** Entries shown follows **

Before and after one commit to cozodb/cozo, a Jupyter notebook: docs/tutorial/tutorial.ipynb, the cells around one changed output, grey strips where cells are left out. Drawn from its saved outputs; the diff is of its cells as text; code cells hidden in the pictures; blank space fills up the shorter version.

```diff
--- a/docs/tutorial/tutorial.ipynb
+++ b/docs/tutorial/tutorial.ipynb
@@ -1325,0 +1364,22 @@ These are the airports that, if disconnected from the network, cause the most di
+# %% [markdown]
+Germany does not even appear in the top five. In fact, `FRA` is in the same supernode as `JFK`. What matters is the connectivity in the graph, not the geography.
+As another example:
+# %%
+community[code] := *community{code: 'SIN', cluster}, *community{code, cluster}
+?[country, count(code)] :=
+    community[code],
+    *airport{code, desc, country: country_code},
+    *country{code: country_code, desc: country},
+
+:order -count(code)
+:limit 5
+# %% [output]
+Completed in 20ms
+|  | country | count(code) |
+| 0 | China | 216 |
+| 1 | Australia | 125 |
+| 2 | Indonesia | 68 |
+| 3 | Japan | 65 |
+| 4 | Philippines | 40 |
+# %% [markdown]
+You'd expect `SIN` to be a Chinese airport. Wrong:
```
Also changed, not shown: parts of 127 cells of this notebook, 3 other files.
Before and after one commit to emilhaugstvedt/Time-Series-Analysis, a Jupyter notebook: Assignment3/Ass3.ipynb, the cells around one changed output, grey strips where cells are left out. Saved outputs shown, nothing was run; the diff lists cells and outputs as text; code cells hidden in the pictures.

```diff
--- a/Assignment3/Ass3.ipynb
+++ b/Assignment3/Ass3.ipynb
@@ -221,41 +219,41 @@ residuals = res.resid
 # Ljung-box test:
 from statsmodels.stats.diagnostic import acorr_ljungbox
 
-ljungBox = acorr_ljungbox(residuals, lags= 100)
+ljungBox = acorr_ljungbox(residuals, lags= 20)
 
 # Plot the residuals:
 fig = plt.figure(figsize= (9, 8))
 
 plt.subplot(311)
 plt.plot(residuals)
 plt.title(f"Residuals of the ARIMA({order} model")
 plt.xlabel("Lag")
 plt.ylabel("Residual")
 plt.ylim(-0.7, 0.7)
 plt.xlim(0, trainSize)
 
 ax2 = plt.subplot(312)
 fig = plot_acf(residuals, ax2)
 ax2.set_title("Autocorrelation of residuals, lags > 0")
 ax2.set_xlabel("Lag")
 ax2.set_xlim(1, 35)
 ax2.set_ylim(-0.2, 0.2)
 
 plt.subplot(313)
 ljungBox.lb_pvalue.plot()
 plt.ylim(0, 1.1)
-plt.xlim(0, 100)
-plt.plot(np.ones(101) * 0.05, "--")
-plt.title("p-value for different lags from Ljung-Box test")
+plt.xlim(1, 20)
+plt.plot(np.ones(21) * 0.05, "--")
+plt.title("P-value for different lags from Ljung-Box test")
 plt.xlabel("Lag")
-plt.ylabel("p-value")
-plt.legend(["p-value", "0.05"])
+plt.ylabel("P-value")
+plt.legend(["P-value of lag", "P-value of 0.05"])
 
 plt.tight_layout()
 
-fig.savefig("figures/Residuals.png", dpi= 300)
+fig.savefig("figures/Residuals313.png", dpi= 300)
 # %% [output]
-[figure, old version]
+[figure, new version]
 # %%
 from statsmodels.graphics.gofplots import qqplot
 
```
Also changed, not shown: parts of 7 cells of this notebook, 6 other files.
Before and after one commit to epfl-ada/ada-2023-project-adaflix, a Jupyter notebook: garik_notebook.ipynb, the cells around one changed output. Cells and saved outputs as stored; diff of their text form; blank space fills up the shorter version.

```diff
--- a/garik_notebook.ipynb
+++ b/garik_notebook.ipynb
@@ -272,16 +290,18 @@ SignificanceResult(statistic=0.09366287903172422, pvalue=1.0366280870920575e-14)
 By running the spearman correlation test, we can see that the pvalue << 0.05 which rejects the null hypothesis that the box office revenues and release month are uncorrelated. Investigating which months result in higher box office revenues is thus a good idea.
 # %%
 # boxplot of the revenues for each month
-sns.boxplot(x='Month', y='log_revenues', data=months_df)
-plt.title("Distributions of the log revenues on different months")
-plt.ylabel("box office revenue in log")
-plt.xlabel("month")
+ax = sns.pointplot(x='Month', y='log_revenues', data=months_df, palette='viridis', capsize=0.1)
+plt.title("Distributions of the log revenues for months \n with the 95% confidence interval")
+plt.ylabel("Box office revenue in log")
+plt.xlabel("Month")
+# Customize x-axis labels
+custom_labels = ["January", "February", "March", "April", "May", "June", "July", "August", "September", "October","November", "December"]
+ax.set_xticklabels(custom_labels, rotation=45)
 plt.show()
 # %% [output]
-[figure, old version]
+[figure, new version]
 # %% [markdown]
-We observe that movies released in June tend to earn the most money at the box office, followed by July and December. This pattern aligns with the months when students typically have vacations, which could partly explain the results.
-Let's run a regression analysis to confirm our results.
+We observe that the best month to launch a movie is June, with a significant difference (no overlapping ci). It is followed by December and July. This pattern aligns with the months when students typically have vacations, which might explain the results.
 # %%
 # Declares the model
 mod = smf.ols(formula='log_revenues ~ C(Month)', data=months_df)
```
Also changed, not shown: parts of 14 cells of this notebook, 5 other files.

** End of Entries shown **

- **Exercise description**
Find the lines above that contain the word "ipynb" and copy each one.

- **Answer section**
Before and after one commit to cozodb/cozo, a Jupyter notebook: docs/tutorial/tutorial.ipynb, the cells around one changed output, grey strips where cells are left out. Drawn from its saved outputs; the diff is of its cells as text; code cells hidden in the pictures; blank space fills up the shorter version.
--- a/docs/tutorial/tutorial.ipynb
+++ b/docs/tutorial/tutorial.ipynb
Before and after one commit to emilhaugstvedt/Time-Series-Analysis, a Jupyter notebook: Assignment3/Ass3.ipynb, the cells around one changed output, grey strips where cells are left out. Saved outputs shown, nothing was run; the diff lists cells and outputs as text; code cells hidden in the pictures.
--- a/Assignment3/Ass3.ipynb
+++ b/Assignment3/Ass3.ipynb
Before and after one commit to epfl-ada/ada-2023-project-adaflix, a Jupyter notebook: garik_notebook.ipynb, the cells around one changed output. Cells and saved outputs as stored; diff of their text form; blank space fills up the shorter version.
--- a/garik_notebook.ipynb
+++ b/garik_notebook.ipynb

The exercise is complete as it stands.